It is important to remember that malware authors are getting smarter and smarter – in some cases, malware will check to see if it is being run in a sandboxed virtual machine. If so, the malware stops executing and the analysis doesn’t see the bad behavior which will occur during a real infection. So, a negative result from the sandbox is just one (albeit generally a strong) indicator of whether a particular file is malicious.
When previously undisclosed vulnerabilities in the Drupal web content management system used by many large companies to manage their web sites were announced, hackers were busy exploiting those weaknesses within hours. This incident highlights the bind that security people and system administrators are increasingly find themselves in – we need to patch critical vulnerabilities quickly to protect our systems from compromise, but rolling patches out without proper testing can also lead to downtime (witness Microsoft’s recent run of faulty security patches). Having the skills to mitigate vulnerabilities while patches are tested and rolled out is a something we need to cultivate as security pros.
A security vulnerability in the way that online storage provider DropBox (and possibly rival Box) handles links to shared files caused some documents (which were supposed to be viewable only people designated by the file owner) accessible and available to web site owners using Google’s visitor analytics and advertising tools. The rival online storage firm which found the issue claimed to have reported the problem (which gave access to sensitive files like mortgage documents and tax returns) to Dropbox last November. Dropbox fixed this issue, which it insists is a feature rather than a security flaw, this past Monday.
This issue highlights the need to make encryption of files and data stored on cloud service providers with keys stored on the user’s local system simple enough for non technical folks. The solution also needs to be able to support sharing of encrypted files securely with a third party or with other cloud services you authorize. If cloud providers can get this right (no small feat), living your life in the cloud will truly be ready for prime time.
Some solutions which currently exist:
Boxcryptor is a software solution which sits on top of Dropbox and other storage providers and automagically encrypts files as they are sent to and received from the cloud. They provide secure sharing as well as mobile apps for the major platform. Of course, since Boxcryptor is an overlay to services like DropBox, using this product would break the integration between DropBox and other cloud apps.
There is at least one consumer usable provider (SpiderOak) which currently claims to offer this type of Zero Knowledge Encryption.

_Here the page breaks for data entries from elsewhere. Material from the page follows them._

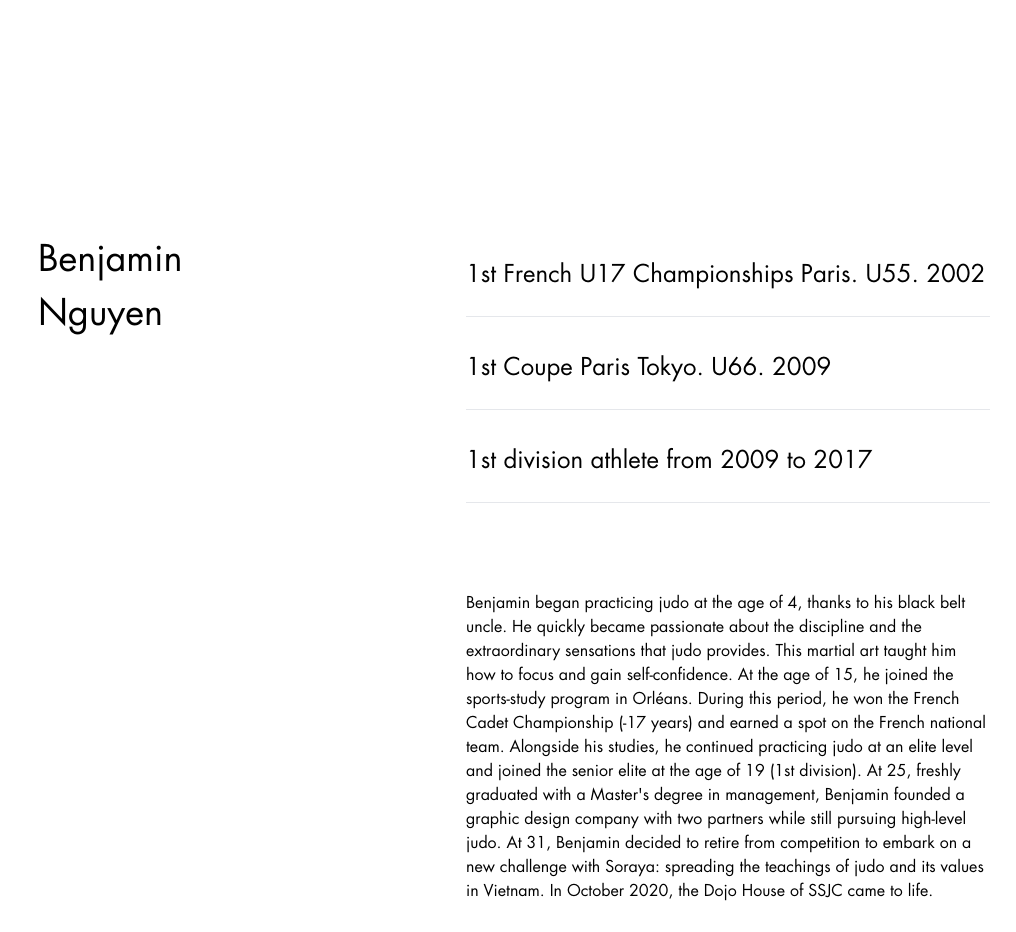
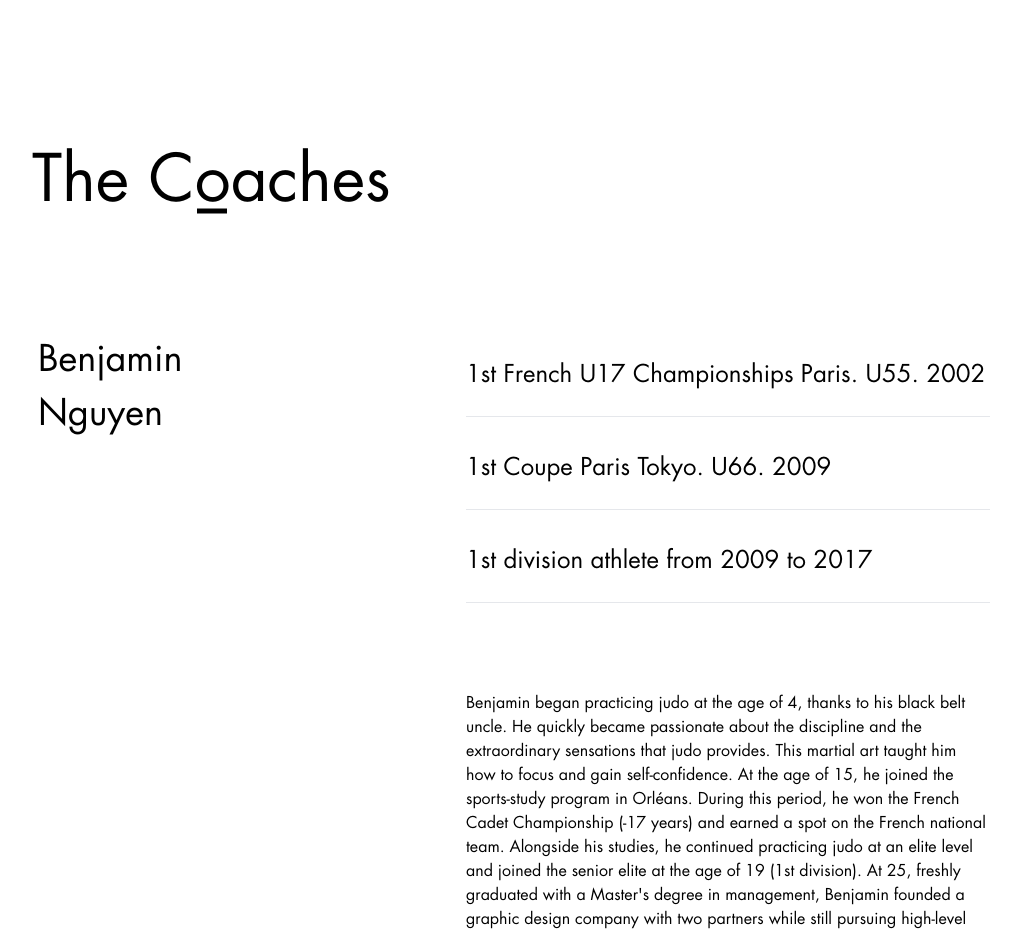
Before and after one commit to akpascalp/ssjc-site, a Vue app: page /judo in a window 1280 px wide. Shown: the part 3040-3972 px from the top of the page, without its empty margins (194-1210 px from the left). Built offline with nearby package versions, Linux system fonts and the light colour scheme.

Commit message:
fix judo page

```diff
--- a/src/pages/Judo.vue
+++ b/src/pages/Judo.vue
@@ -101,7 +101,7 @@
 
   <div>
     <div class="py-16 pl-2 sm:pb-24 sm:pt-28 sm:pl-24">
-      <!-- <TheCoaches /> -->
+      <TheCoaches />
     </div>
 
     <PersonLayout v-for="person in coaches" :title="person.name" :dataList="person.dataList"
```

The real answer to the issue of cloud encryption lies in having the encryption built in to the platforms in a standard and interoperable way. C’mon cloud vendors, you can do it!